  • German economy weakening: German data continues to look sluggish. Last week, the markets were greeted with disappointing PMI manufacturing and services and the Ifo Business Climate dropped to its lowest level since March 2010. The news was no better on the employment front. German Unemployment Claims jumped to their highest level in over three years, and the unemployment  rate remained stuck at  6.9%.  The weak German numbers are likely to exacerbate market jitters over the health of the German economy. With mounting economic problems at home, the German government will be in no mood to cough up more funds for Greece and Spain.

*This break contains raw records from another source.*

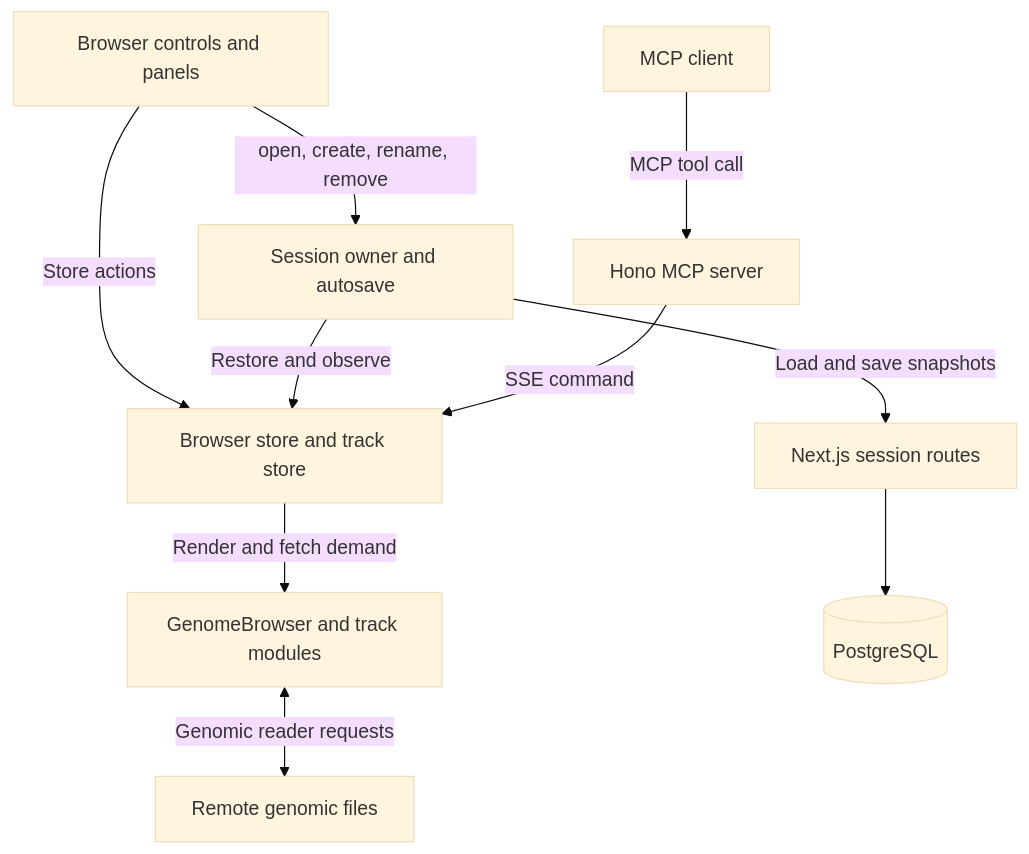
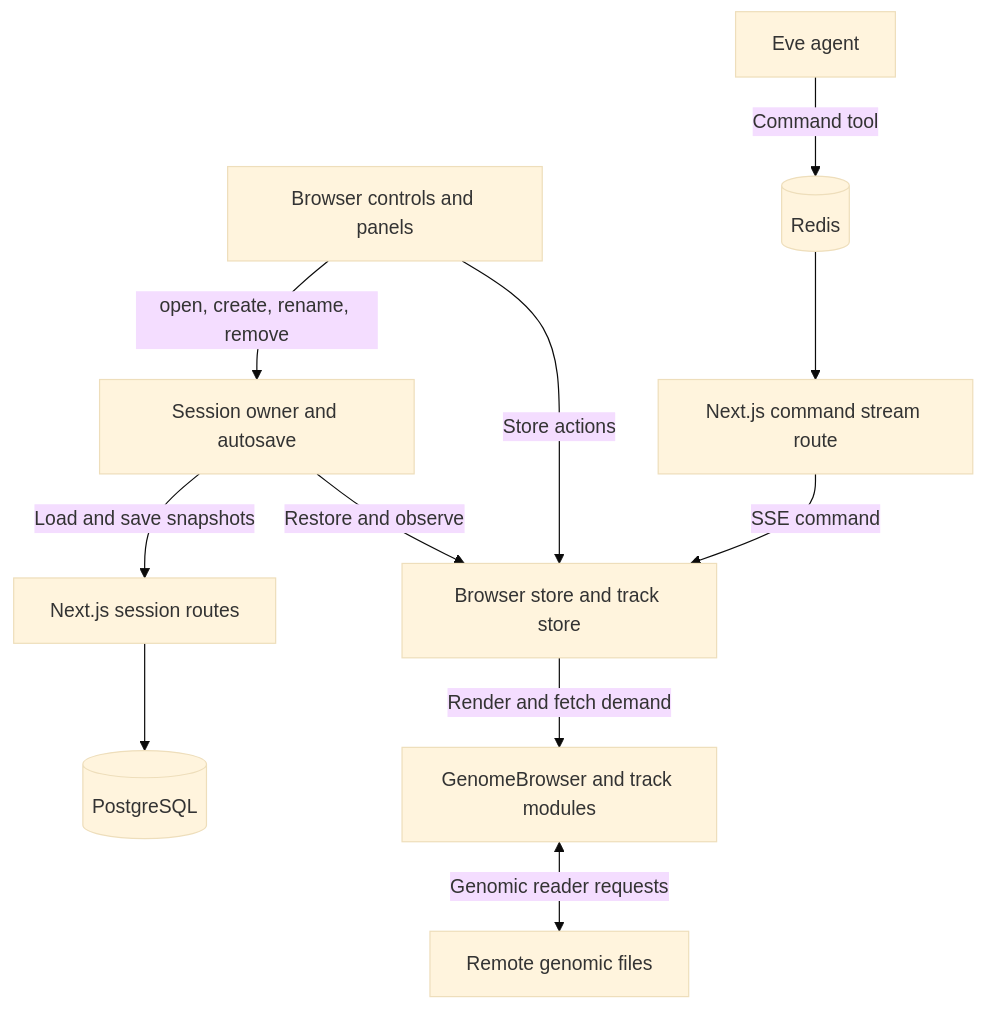
Before and after one commit to weng-lab/genomebrowser: the first of 3 diagrams in apps/web/docs/02-guides/dataFlow.md, drawn with Mermaid (base theme). The commit also changed other lines of this file and 84 other files, not shown here.

First line of the commit message:
Run agent commands as Eve tools through a Redis relay

````diff
--- a/apps/web/docs/02-guides/dataFlow.md
+++ b/apps/web/docs/02-guides/dataFlow.md
@@ -23,20 +23,21 @@
 ```mermaid
 flowchart TD
   UI[Browser controls and panels]
-  Agent[MCP client]
+  Agent[Eve agent]
   Owner[Session owner and autosave]
   Stores[Browser store and track store]
   View[GenomeBrowser and track modules]
   Files[Remote genomic files]
   Routes[Next.js session routes]
   DB[(PostgreSQL)]
-  MCP[Hono MCP server]
+  Relay[(Redis)]
+  Stream[Next.js command stream route]
   UI -->|Store actions| Stores
   UI -->|open, create, rename, remove| Owner
   Owner -->|Restore and observe| Stores
   Owner -->|Load and save snapshots| Routes --> DB
-  Agent -->|MCP tool call| MCP
-  MCP -->|SSE command| Stores
+  Agent -->|Command tool| Relay --> Stream
+  Stream -->|SSE command| Stores
   Stores -->|Render and fetch demand| View
   View <-->|Genomic reader requests| Files
 ```
````
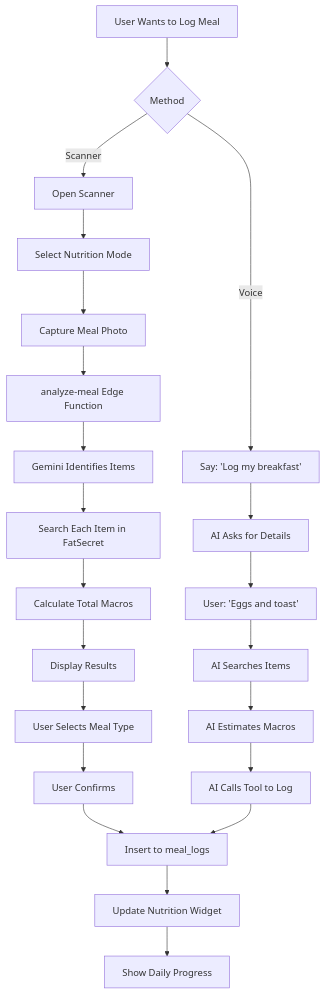
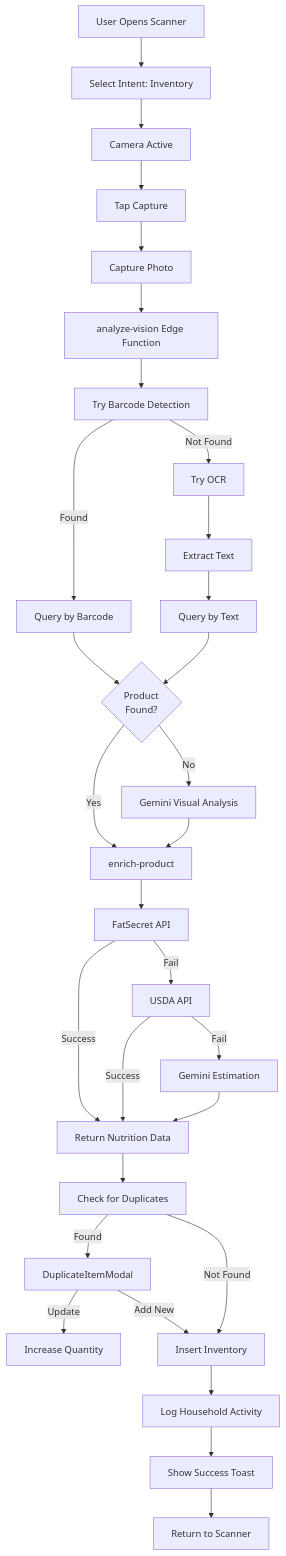
Before and after one commit to Viraj-FG/Techcentral: the ninth of 14 diagrams in MASTER_DOCS.md, drawn with Mermaid. The commit also changed other lines of this file, not shown here.

````diff
--- a/MASTER_DOCS.md
+++ b/MASTER_DOCS.md
@@ -4717,27 +5174,37 @@
 ```mermaid
-graph TD
-    A[User Wants to Log Meal] --> B{Method}
+flowchart TD
+    A[User Opens Scanner] --> B[Select Intent: Inventory]
+    B --> C[Camera Active]
+    C --> D[Tap Capture]
+    D --> E[Capture Photo]
     
-    B -->|Scanner| C[Open Scanner]
-    C --> D[Select Nutrition Mode]
-    D --> E[Capture Meal Photo]
-    E --> F[analyze-meal Edge Function]
-    F --> G[Gemini Identifies Items]
-    G --> H[Search Each Item in FatSecret]
-    H --> I[Calculate Total Macros]
-    I --> J[Display Results]
-    J --> K[User Selects Meal Type]
-    K --> L[User Confirms]
-    L --> M[Insert to meal_logs]
+    E --> F[analyze-vision Edge Function]
+    F --> G[Try Barcode Detection]
+    G -->|Found| H[Query by Barcode]
+    G -->|Not Found| I[Try OCR]
+    I --> J[Extract Text]
+    J --> K[Query by Text]
     
-    B -->|Voice| N["Say: 'Log my breakfast'"]
-    N --> O[AI Asks for Details]
-    O --> P["User: 'Eggs and toast'"]
-    P --> Q[AI Searches Items]
-    Q --> R[AI Estimates Macros]
-    R --> S[AI Calls Tool to Log]
-    S --> M
+    H --> L{Product<br/>Found?}
+    K --> L
+    L -->|Yes| M[enrich-product]
+    L -->|No| N[Gemini Visual Analysis]
+    N --> M
     
-    M --> T[Update Nutrition Widget]
-    T --> U[Show Daily Progress]
+    M --> O[FatSecret API]
+    O -->|Success| P[Return Nutrition Data]
+    O -->|Fail| Q[USDA API]
+    Q -->|Success| P
+    Q -->|Fail| R[Gemini Estimation]
+    R --> P
+    
+    P --> S[Check for Duplicates]
+    S -->|Found| T[DuplicateItemModal]
+    T -->|Update| U[Increase Quantity]
+    T -->|Add New| V[Insert Inventory]
+    S -->|Not Found| V
+    
+    V --> W[Log Household Activity]
+    W --> X[Show Success Toast]
+    X --> Y[Return to Scanner]
 ```
````
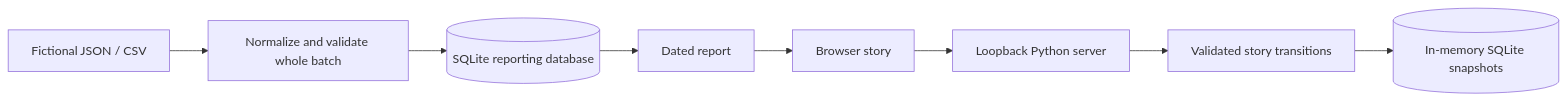
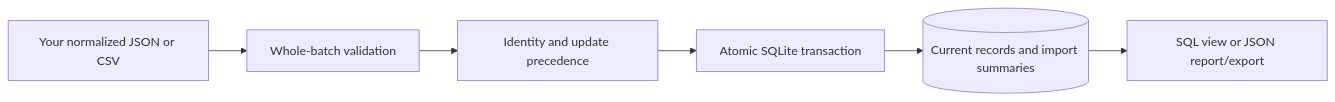
One commit to vladprosper/mission-control-demo changed the diagram in README.md. Above: the diagram before and after it, drawn with Mermaid. The commit also changed other lines of this file and 25 other files, not shown here.

First line of the commit message:
Extract reusable snapshot importer and versioned SQLite schema

````diff
--- a/README.md
+++ b/README.md
@@ -73,10 +84,8 @@
 ```mermaid
 flowchart LR
-    Browser[Browser story] --> HTTP[Loopback Python server]
-    HTTP --> Story[Validated story transitions]
-    Story --> Memory[(In-memory SQLite snapshots)]
-    Files[Fictional JSON / CSV] --> Validation[Normalize and validate whole batch]
-    Validation --> DB[(SQLite reporting database)]
-    DB --> Report[Dated report]
-    Report --> Browser
+    Input[Your normalized JSON or CSV] --> Validate[Whole-batch validation]
+    Validate --> Identity[Identity and update precedence]
+    Identity --> Transaction[Atomic SQLite transaction]
+    Transaction --> Records[(Current records and import summaries)]
+    Records --> SQL[SQL view or JSON report/export]
 ```
````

  • Italy’s Bond Auction Successful: The markets were pleased with the Italian 10-year Bond Auction, which dropped to an average yield of 4.92%. This was a drop from the previous auction, with a yield of 5.24%,  and the lowest level in 17 months. The positive economic news comes at at delicate time for the Italian government, as former PM Silvio Berlusconi, who heads the largest party in parliament,  has accused the government of leading Italy into recession. If Berlusconi ends his support for the government,  Italy could face  early elections.